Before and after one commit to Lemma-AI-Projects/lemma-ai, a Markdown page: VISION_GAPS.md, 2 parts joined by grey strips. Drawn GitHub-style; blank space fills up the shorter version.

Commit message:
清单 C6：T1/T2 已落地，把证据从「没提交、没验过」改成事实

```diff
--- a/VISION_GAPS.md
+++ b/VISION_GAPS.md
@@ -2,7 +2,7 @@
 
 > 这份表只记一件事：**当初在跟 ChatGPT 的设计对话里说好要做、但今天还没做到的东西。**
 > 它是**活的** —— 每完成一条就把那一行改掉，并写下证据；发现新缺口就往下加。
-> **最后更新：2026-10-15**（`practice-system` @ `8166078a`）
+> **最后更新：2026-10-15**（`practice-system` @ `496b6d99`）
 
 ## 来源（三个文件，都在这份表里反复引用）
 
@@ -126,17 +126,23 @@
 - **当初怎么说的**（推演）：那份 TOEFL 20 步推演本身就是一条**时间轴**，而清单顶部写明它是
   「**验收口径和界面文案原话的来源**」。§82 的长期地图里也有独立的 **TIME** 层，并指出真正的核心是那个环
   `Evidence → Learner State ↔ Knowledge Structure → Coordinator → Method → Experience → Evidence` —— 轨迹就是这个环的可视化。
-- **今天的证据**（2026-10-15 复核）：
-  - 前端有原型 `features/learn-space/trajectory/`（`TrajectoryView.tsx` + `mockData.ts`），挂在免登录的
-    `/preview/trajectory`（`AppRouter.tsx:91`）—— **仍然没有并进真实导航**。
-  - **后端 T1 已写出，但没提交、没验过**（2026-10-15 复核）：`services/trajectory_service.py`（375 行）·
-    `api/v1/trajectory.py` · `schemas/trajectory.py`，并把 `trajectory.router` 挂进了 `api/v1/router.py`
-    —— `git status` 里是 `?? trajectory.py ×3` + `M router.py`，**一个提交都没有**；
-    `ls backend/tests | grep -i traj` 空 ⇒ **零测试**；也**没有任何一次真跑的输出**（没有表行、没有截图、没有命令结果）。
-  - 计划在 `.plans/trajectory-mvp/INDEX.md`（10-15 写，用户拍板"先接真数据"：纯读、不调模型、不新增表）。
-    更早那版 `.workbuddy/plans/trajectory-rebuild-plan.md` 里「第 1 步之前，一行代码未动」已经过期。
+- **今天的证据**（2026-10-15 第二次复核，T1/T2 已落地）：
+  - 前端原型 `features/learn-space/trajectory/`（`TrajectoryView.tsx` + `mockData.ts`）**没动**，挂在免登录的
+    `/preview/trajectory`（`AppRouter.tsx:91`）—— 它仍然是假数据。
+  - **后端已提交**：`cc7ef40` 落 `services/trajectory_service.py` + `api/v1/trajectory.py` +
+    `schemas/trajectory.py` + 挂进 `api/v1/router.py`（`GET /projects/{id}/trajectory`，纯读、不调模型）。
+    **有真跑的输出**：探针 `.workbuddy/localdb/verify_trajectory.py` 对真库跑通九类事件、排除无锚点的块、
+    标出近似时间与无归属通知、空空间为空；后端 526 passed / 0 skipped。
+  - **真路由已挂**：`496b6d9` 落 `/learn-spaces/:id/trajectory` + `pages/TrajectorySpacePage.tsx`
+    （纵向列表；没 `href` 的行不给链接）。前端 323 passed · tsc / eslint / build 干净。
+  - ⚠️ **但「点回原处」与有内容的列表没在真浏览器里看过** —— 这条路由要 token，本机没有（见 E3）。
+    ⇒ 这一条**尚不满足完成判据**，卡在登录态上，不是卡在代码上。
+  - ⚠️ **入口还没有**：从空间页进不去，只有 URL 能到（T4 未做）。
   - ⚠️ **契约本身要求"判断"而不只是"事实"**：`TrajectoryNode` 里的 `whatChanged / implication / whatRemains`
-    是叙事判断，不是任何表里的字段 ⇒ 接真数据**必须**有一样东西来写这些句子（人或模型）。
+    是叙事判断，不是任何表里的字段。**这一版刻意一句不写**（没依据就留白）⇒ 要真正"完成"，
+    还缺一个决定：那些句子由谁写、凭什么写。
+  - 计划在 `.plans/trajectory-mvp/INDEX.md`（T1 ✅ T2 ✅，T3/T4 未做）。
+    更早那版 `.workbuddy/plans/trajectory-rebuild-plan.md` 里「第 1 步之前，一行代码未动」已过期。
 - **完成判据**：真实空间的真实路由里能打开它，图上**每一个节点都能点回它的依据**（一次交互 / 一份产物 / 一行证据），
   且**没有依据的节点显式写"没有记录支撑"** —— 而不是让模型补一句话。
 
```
□ □ □ □
== TASK GOAL ==
Return the records in full. Omit nothing.

== SOLUTION ==
Before and after one commit to Lemma-AI-Projects/lemma-ai, a Markdown page: VISION_GAPS.md, 2 parts joined by grey strips. Drawn GitHub-style; blank space fills up the shorter version.

Commit message:
清单 C6：T1/T2 已落地，把证据从「没提交、没验过」改成事实

```diff
--- a/VISION_GAPS.md
+++ b/VISION_GAPS.md
@@ -2,7 +2,7 @@
 
 > 这份表只记一件事：**当初在跟 ChatGPT 的设计对话里说好要做、但今天还没做到的东西。**
 > 它是**活的** —— 每完成一条就把那一行改掉，并写下证据；发现新缺口就往下加。
-> **最后更新：2026-10-15**（`practice-system` @ `8166078a`）
+> **最后更新：2026-10-15**（`practice-system` @ `496b6d99`）
 
 ## 来源（三个文件，都在这份表里反复引用）
 
@@ -126,17 +126,23 @@
 - **当初怎么说的**（推演）：那份 TOEFL 20 步推演本身就是一条**时间轴**，而清单顶部写明它是
   「**验收口径和界面文案原话的来源**」。§82 的长期地图里也有独立的 **TIME** 层，并指出真正的核心是那个环
   `Evidence → Learner State ↔ Knowledge Structure → Coordinator → Method → Experience → Evidence` —— 轨迹就是这个环的可视化。
-- **今天的证据**（2026-10-15 复核）：
-  - 前端有原型 `features/learn-space/trajectory/`（`TrajectoryView.tsx` + `mockData.ts`），挂在免登录的
-    `/preview/trajectory`（`AppRouter.tsx:91`）—— **仍然没有并进真实导航**。
-  - **后端 T1 已写出，但没提交、没验过**（2026-10-15 复核）：`services/trajectory_service.py`（375 行）·
-    `api/v1/trajectory.py` · `schemas/trajectory.py`，并把 `trajectory.router` 挂进了 `api/v1/router.py`
-    —— `git status` 里是 `?? trajectory.py ×3` + `M router.py`，**一个提交都没有**；
-    `ls backend/tests | grep -i traj` 空 ⇒ **零测试**；也**没有任何一次真跑的输出**（没有表行、没有截图、没有命令结果）。
-  - 计划在 `.plans/trajectory-mvp/INDEX.md`（10-15 写，用户拍板"先接真数据"：纯读、不调模型、不新增表）。
-    更早那版 `.workbuddy/plans/trajectory-rebuild-plan.md` 里「第 1 步之前，一行代码未动」已经过期。
+- **今天的证据**（2026-10-15 第二次复核，T1/T2 已落地）：
+  - 前端原型 `features/learn-space/trajectory/`（`TrajectoryView.tsx` + `mockData.ts`）**没动**，挂在免登录的
+    `/preview/trajectory`（`AppRouter.tsx:91`）—— 它仍然是假数据。
+  - **后端已提交**：`cc7ef40` 落 `services/trajectory_service.py` + `api/v1/trajectory.py` +
+    `schemas/trajectory.py` + 挂进 `api/v1/router.py`（`GET /projects/{id}/trajectory`，纯读、不调模型）。
+    **有真跑的输出**：探针 `.workbuddy/localdb/verify_trajectory.py` 对真库跑通九类事件、排除无锚点的块、
+    标出近似时间与无归属通知、空空间为空；后端 526 passed / 0 skipped。
+  - **真路由已挂**：`496b6d9` 落 `/learn-spaces/:id/trajectory` + `pages/TrajectorySpacePage.tsx`
+    （纵向列表；没 `href` 的行不给链接）。前端 323 passed · tsc / eslint / build 干净。
+  - ⚠️ **但「点回原处」与有内容的列表没在真浏览器里看过** —— 这条路由要 token，本机没有（见 E3）。
+    ⇒ 这一条**尚不满足完成判据**，卡在登录态上，不是卡在代码上。
+  - ⚠️ **入口还没有**：从空间页进不去，只有 URL 能到（T4 未做）。
   - ⚠️ **契约本身要求"判断"而不只是"事实"**：`TrajectoryNode` 里的 `whatChanged / implication / whatRemains`
-    是叙事判断，不是任何表里的字段 ⇒ 接真数据**必须**有一样东西来写这些句子（人或模型）。
+    是叙事判断，不是任何表里的字段。**这一版刻意一句不写**（没依据就留白）⇒ 要真正"完成"，
+    还缺一个决定：那些句子由谁写、凭什么写。
+  - 计划在 `.plans/trajectory-mvp/INDEX.md`（T1 ✅ T2 ✅，T3/T4 未做）。
+    更早那版 `.workbuddy/plans/trajectory-rebuild-plan.md` 里「第 1 步之前，一行代码未动」已过期。
 - **完成判据**：真实空间的真实路由里能打开它，图上**每一个节点都能点回它的依据**（一次交互 / 一份产物 / 一行证据），
   且**没有依据的节点显式写"没有记录支撑"** —— 而不是让模型补一句话。
 
```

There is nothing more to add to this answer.